There are many options out there when it comes to commercial cleaners and polishes. You will easily find these products labeled for “natural stone” countertops.
Many of these are safe to use on quartz, but you should check each product carefully, and ideally choose one that is labeled as safe for quartz countertops. Cleaners and polishes that are safe for quartz counters should be non-abrasive, not contain bleach, and have a neutral pH level.
A glass cleaner is a great alternative to commercial quartz countertop polishers. You should be able to find a glass cleaner without bleach at your local store. Windex even has a product specifically designed for use on quartz.
You can use it to polish your countertop and keep it looking shiny and new. This isn’t something that needs done all the time, though. Polishing your quartz countertop once a month should be adequate, but you can always do an extra session if your countertop seems to be losing that attractive sheen.
You can also protect and maintain your quartz countertops by avoiding other potentially harmful actions. Quartz countertops are resistant to heat and scratches, but you are better off avoiding both.
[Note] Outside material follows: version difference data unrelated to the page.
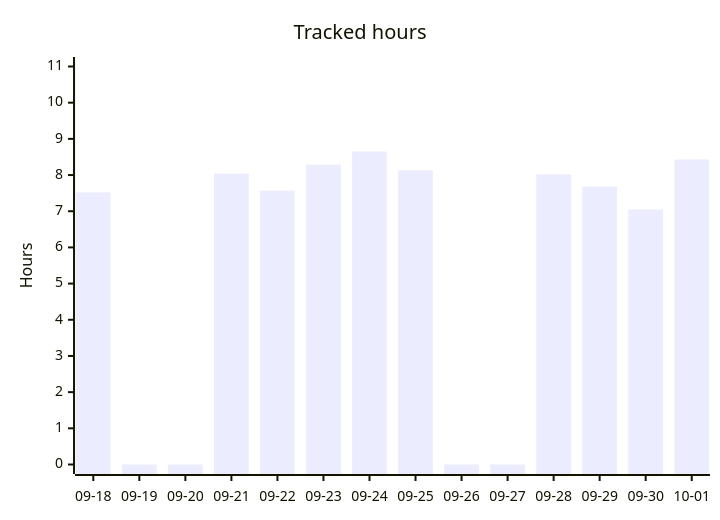
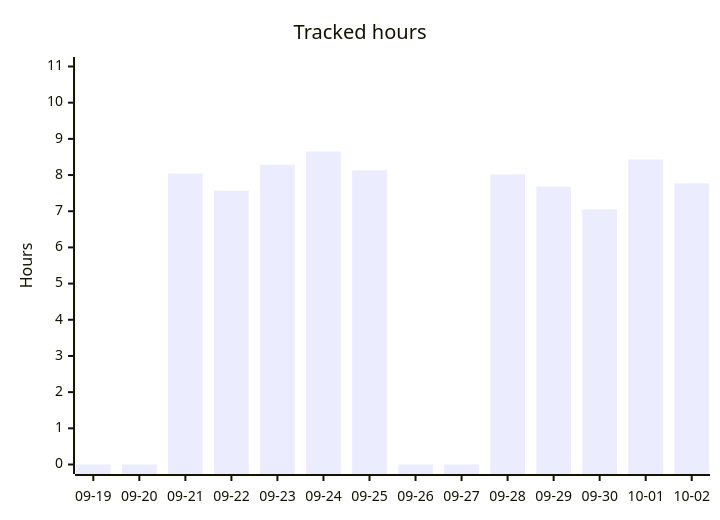
One commit to albinforsberg-netizen/timeclock changed the second of 5 diagrams in README.org. Above: the diagram before and after it, drawn with Mermaid. The commit also changed other lines of this file, not shown here.

```diff
--- a/README.org
+++ b/README.org
@@ -97,7 +97,7 @@
 #+begin_src mermaid
 xychart-beta
     title "Tracked hours"
-    x-axis ["09-18", "09-19", "09-20", "09-21", "09-22", "09-23", "09-24", "09-25", "09-26", "09-27", "09-28", "09-29", "09-30", "10-01"]
+    x-axis ["09-19", "09-20", "09-21", "09-22", "09-23", "09-24", "09-25", "09-26", "09-27", "09-28", "09-29", "09-30", "10-01", "10-02"]
     y-axis "Hours" 0 --> 11
-    bar [7.52, 0.00, 0.00, 8.04, 7.57, 8.29, 8.65, 8.13, 0.00, 0.00, 8.02, 7.68, 7.05, 8.43]
+    bar [0.00, 0.00, 8.04, 7.57, 8.29, 8.65, 8.13, 0.00, 0.00, 8.02, 7.68, 7.05, 8.43, 7.77]
 #+end_src
```
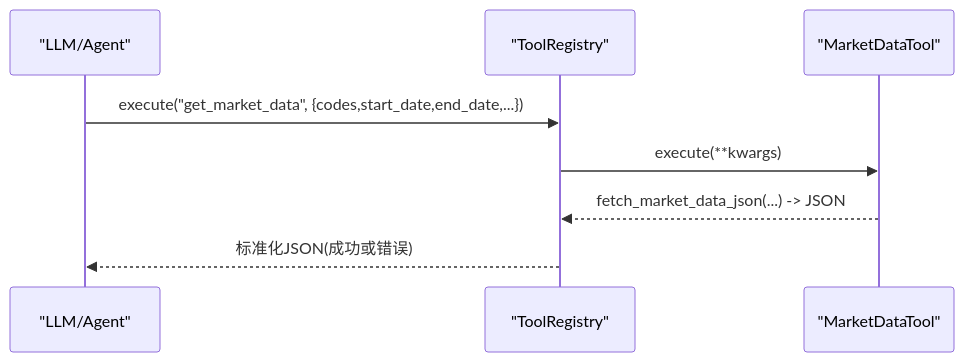
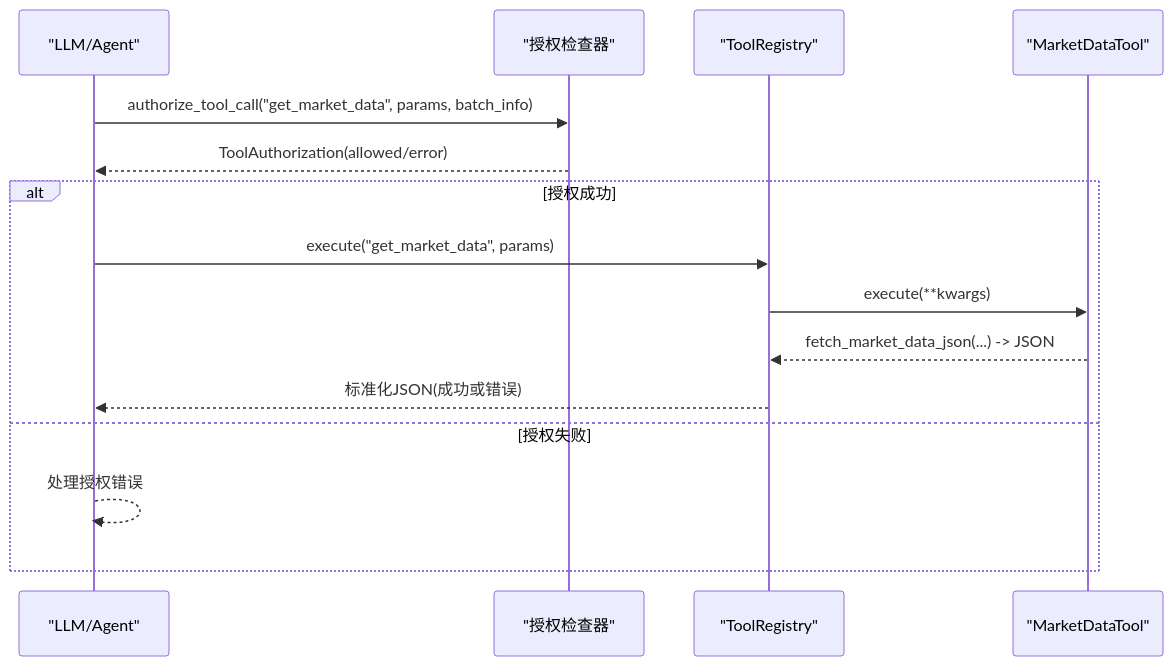
The fifth of 7 diagrams in .qoder/repowiki/zh/content/AI代理系统/工具系统/工具系统.md (20012002er/Vibe-Trading), drawn with Mermaid before and after one commit. The commit also changed other lines of this file and 6 other files, not shown here.

````diff
--- a/.qoder/repowiki/zh/content/AI代理系统/工具系统/工具系统.md
+++ b/.qoder/repowiki/zh/content/AI代理系统/工具系统/工具系统.md
@@ -125,10 +177,17 @@
 ```mermaid
 sequenceDiagram
 participant LLM as "LLM/Agent"
+participant Auth as "授权检查器"
 participant Reg as "ToolRegistry"
 participant T as "MarketDataTool"
-LLM->>Reg : execute("get_market_data", {codes,start_date,end_date,...})
+LLM->>Auth : authorize_tool_call("get_market_data", params, batch_info)
+Auth-->>LLM : ToolAuthorization(allowed/error)
+alt 授权成功
+LLM->>Reg : execute("get_market_data", params)
 Reg->>T : execute(**kwargs)
 T-->>Reg : fetch_market_data_json(...) -> JSON
 Reg-->>LLM : 标准化JSON(成功或错误)
+else 授权失败
+LLM-->>LLM : 处理授权错误
+end
 ```
````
Make sure that you use a hot-pad or trivet of some kind when you place hot dishes on your countertops, so they aren’t exposed directly to the heat. Similarly, it is wise to use a cutting board whenever you are using sharp utensils. This protective barrier will keep your countertop from getting scratches that could ruin the seal of the resin and lead to larger cracks overtime.
You should also only use quartz countertops for indoor areas, since they are sensitive to the UV-rays that come from natural sunlight. These rays can cause yellowing and eventually weaken the countertop, so quartz countertops don’t make a good option for outdoor spaces. But as long as you protect them from heat, scratches, and harsh chemicals, your indoor quartz countertops are sure to be a gorgeous feature in your kitchen for years to come.